Western New York vegetarians searching for non-animal based sources of vitamin B12 often find conflicting information about vegetarians and vitamin B12 deficiencies. Let’s try to separate fact from fiction.
Fiction: Vegans don’t eat meat and the only way to get the recommended daily intake of 2 to 3 milligrams per day is by eating meat.
Fact: Vitamin B12 is a water-soluable vitamin with a very low recommended daily intake requirement, about 2 to 3 micrograms (not miligrams) per day. While it is true tht very few plant foods provide good sources of B12, but only because the source of B12 is not plants or animals; neither manufacture thier own B12. In reality, bacteria are the B12 producers on which both plants and animals rely.
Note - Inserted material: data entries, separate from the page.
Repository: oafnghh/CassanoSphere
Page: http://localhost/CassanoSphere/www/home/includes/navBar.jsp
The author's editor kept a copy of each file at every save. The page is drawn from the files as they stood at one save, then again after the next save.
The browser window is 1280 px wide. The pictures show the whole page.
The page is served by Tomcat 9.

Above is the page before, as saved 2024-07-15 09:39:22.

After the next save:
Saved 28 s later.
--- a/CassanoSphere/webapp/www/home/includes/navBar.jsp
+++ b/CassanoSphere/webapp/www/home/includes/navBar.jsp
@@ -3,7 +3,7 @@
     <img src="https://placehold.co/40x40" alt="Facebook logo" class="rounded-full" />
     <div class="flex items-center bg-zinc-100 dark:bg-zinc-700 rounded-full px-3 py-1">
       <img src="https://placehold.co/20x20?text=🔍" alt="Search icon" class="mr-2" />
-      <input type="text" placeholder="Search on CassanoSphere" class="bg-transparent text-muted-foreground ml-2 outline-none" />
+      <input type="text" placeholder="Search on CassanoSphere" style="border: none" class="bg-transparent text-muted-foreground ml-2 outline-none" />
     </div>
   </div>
All of the vitamin B12 in the world ultimately comes from bacteria. Neither plants nor animals can synthesize it. But plants can be contaminated with B12 when they come in contact with soil bacteria that produce it. Animal foods are rich in B12 only because animals eat foods that are contaminated with it or because bacteria living in an animal’s intestines make it.
- How to become a vegetarian: Resources to get you started
Fiction: it’s common for vegans to have vitamin B12 deficiencies.
Fact: a small number of people develop B12 deficiences and/or pernicious anemia, most are not vegans.
Vitamin B12 is stored in the liver, kidneys, and muscle tissue, and 65% to 75% of B12 is reabsorbed by the body instead of excreted. Vitamin B12 deficiency could take anywhere from 5 to 20 years of inadequate intake to develop.
Vitamin B12 deficiencies occur primarily when:
- Something is competing for your B12 (like parasites)
- Something is destroying your B12 (like cyanide in cigarettes)
- Something is preventing the proper absorption of B12 (like inadequate production of intrinsic factor)
It’s possible that vegans may be more susceptible to these three factors, as vegans don’t consume huge quantities of B12 to counteract such problems.
Vegans can get their recommended daily intake requirement by taking vitamin B supplements and consuming 2 tablespoons of nutritional yeast every day.
Other vegetarian sources of vitamin B12:
- fortified cerals
- fortified soy milk
- vegan meat substitutes made from wheat gluten or soybeans
- Follow The Reluctant Vegan on Facebook
Rachael Monaco is a reluctant vegan, and has realized the health benefits of meatless meals. She believes in a gradual and gentle approach to veganism